After you’ve found a man who promises to be a great father and has the genes you’ve been looking for, you have to look deeper into the reality of falling pregnant as a working woman, and a woman in general.

Here’s the thing, the act of conceiving a baby is the easiest part of the process - unless you have biological challenges. You have sex a couple of times and voila! Right? However, most women are not nearly prepared for the practical aspects of being pregnant or the changes in their reality. A few essential things worth looking into or doing young research on may save you a lot of stress. 

Be Ready And Willing To Be A Mom

Mental and emotional readiness or maturity is very important for a woman going into this particular life chapter. The mental shift from living your best life and only looking out for you needs to register before that test reads positive. Depending on where you are in your life, you may know unconsciously that you are ready for this, but it always helps to have it be a part of your life goals to be a mother. Otherwise, falling pregnant and eventually birthing a whole human being you will now be responsible for may negatively affect you and even have suffered from mental illnesses such as depression. 

We are a generation that is lucky to have information at their fingertips and more and more women are bold enough to say, “you know what? I don’t want to be a mother” and that is way better than bringing a child into this earth when you know deep down, “you don’t have it in you”. Also, life’s too short to do things because they are expected of you.

Money Matters… A Lot!

Even if you are financially stable under normal circumstances, it is worth knowing how being pregnant will affect that stability. Most people don’t know what the policies in the company they work for say about maternity leave or things like the percentage they take out of your usual salary during maternity leave. Some companies don’t grant an employee who hasn’t worked for them for more than 12 months paid maternity leave. Other companies don’t have “paid maternity.

The UIF process is daunting and often frustrating but the HR office has to help you set it up. It’s in your best interest to find out where you stand so that you know if you’ll be able to cover all your bills while on maternity leave or if you need to start asking the people you owe (creditors) if they offer payment breaks and such.

Additionally, know what the labour laws in Kenya say about maternity leave over and above your company policies.
"Know that having a dependable support structure (e.g bae and your family and friends) makes all the difference in this journey."

More Money-Related Things To Consider

Do your research depending on your situation. Before the actual birth, a pregnant woman sees a doctor (an obstetrician or a gynaecologist) for monthly (sometimes weekly) checkups. There are also vitamins and pills, you have to take - these also cost money in addition to paying for consultations. If you don’t have medical aid, this is the time to find out all prices associated with having a bun in the oven. Find out how much it costs to give birth - this is obviously going to be different per pregnant woman but generally, you will either give birth naturally or surgically. 

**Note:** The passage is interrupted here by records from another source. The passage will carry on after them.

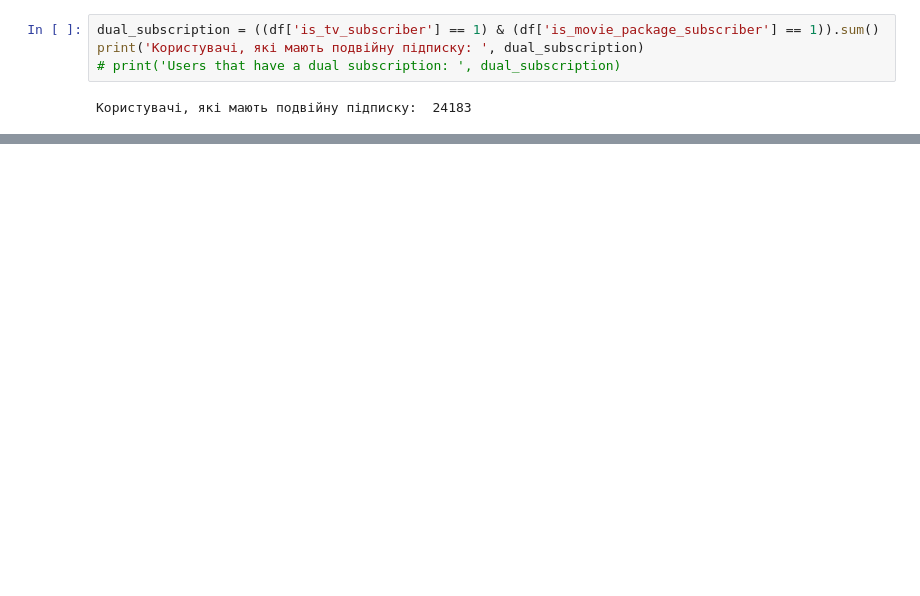
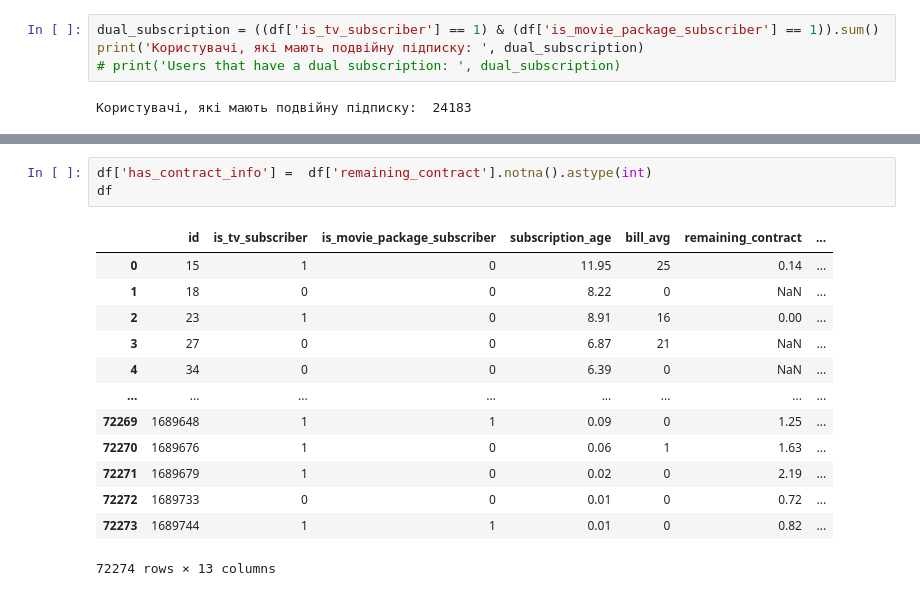
Before and after one commit to MaksimDar/telecom-churn-prediction, a Jupyter notebook: notebooks/01_eda.ipynb, the cells around one changed output, grey strips where cells are left out. Cells and saved outputs as stored; diff of their text form; blank space fills up the shorter version.

```diff
--- a/notebooks/01_eda.ipynb
+++ b/notebooks/01_eda.ipynb
@@ -131,0 +204,17 @@ print('Користувачі, які мають подвійну підписк
+# %%
+df['has_contract_info'] =  df['remaining_contract'].notna().astype(int)
+df
+# %% [output]
+|  | id | is_tv_subscriber | is_movie_package_subscriber | subscription_age | bill_avg | remaining_contract | ... |
+| 0 | 15 | 1 | 0 | 11.95 | 25 | 0.14 | ... |
+| 1 | 18 | 0 | 0 | 8.22 | 0 | NaN | ... |
+| 2 | 23 | 1 | 0 | 8.91 | 16 | 0.00 | ... |
+| 3 | 27 | 0 | 0 | 6.87 | 21 | NaN | ... |
+| 4 | 34 | 0 | 0 | 6.39 | 0 | NaN | ... |
+| ... | ... | ... | ... | ... | ... | ... | ... |
+| 72269 | 1689648 | 1 | 1 | 0.09 | 0 | 1.25 | ... |
+| 72270 | 1689676 | 1 | 0 | 0.06 | 1 | 1.63 | ... |
+| 72271 | 1689679 | 1 | 0 | 0.02 | 0 | 2.19 | ... |
+| 72272 | 1689733 | 0 | 0 | 0.01 | 0 | 0.72 | ... |
+| 72273 | 1689744 | 1 | 1 | 0.01 | 0 | 0.82 | ... |
+72274 rows × 13 columns
```
Also changed, not shown: parts of 28 cells of this notebook.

The prices of the procedures differ per hospital and if the cost blows your mind (as it often does!), then look at government hospitals and find out which ones are close to you and which ones will work for your birth plan. If you have medical aid, find out EXACTLY what they will cover you for and where they will expect you to fork out money from your own purse. It is also worth having some money - in case of complications or medical emergencies that might pop up. 

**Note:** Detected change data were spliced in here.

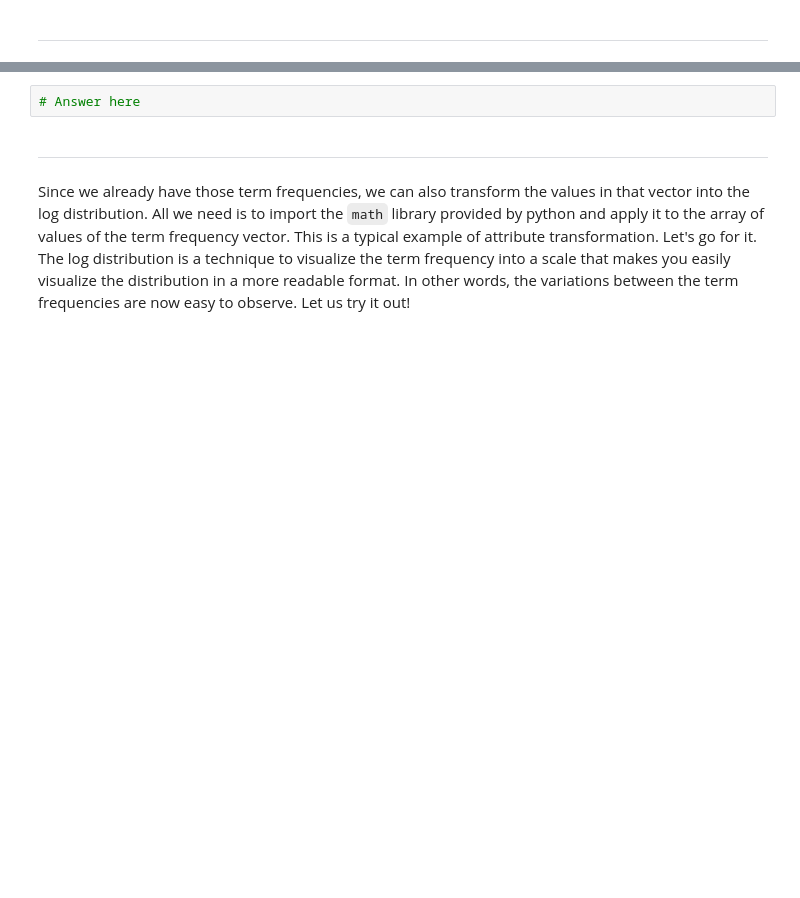
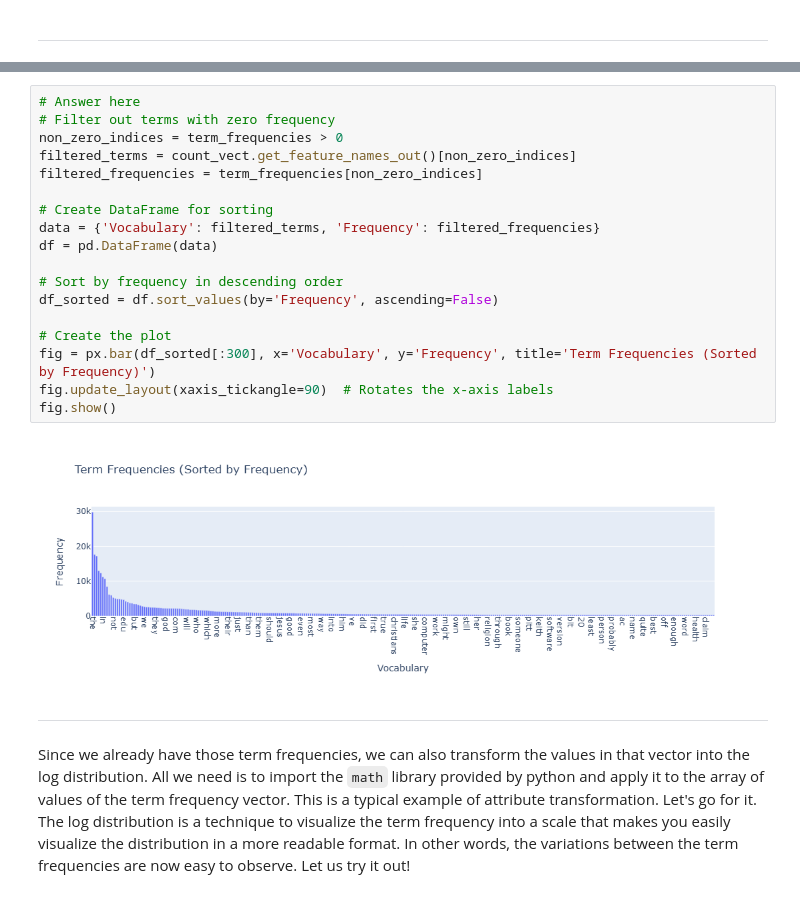
Before and after one commit to tuanngond1/DM2025-Lab1-Exercise, a Jupyter notebook: DM2025-Lab1-Master.ipynb, the cells around one changed output, grey strips where cells are left out. Drawn from its saved outputs; the diff is of its cells as text; blank space fills up the shorter version.

```diff
--- a/DM2025-Lab1-Master.ipynb
+++ b/DM2025-Lab1-Master.ipynb
@@ -1142,8 +1189,26 @@ The chart above only contains 300 vocabulary in the documents, and it's already
 Additionally, you can attempt to sort the terms on the `x-axis` by frequency instead of in alphabetical order. This way the visualization is more meaninfgul and you will be able to observe the so called [long tail](https://en.wikipedia.org/wiki/Long_tail) (get familiar with this term since it will appear a lot in data mining and other statistics courses). see picture below
 
 ![alt txt](https://upload.wikimedia.org/wikipedia/commons/thumb/8/8a/Long_tail.svg/1000px-Long_tail.svg.png)
-# %%
-# Answer here
+# %%
+# Answer here
+# Filter out terms with zero frequency
+non_zero_indices = term_frequencies > 0
+filtered_terms = count_vect.get_feature_names_out()[non_zero_indices]
+filtered_frequencies = term_frequencies[non_zero_indices]
+
+# Create DataFrame for sorting
+data = {'Vocabulary': filtered_terms, 'Frequency': filtered_frequencies}
+df = pd.DataFrame(data)
+
+# Sort by frequency in descending order
+df_sorted = df.sort_values(by='Frequency', ascending=False)
+
+# Create the plot
+fig = px.bar(df_sorted[:300], x='Vocabulary', y='Frequency', title='Term Frequencies (Sorted by Frequency)')
+fig.update_layout(xaxis_tickangle=90)  # Rotates the x-axis labels
+fig.show()
+# %% [output]
+[figure, added]
 # %% [markdown]
 ---
 # %% [markdown]
```
Also changed, not shown: parts of 54 cells of this notebook.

Are You Ready To Embrace The Post-Partum You?

Everything is going to change. For some women, the change is for the better but for some, the change really messes them up. Your body will undergo hectic changes, which you should do your best to be prepared for. Most women devote themselves to their new-born and neglect self-care and self-love after giving birth. This only leads to problems in the future. 

Read up on things like post-partum depression and know that having a dependable support structure (e.g bae and your family and friends) makes all the difference in this journey. It is okay to need help and when it’s available always take it.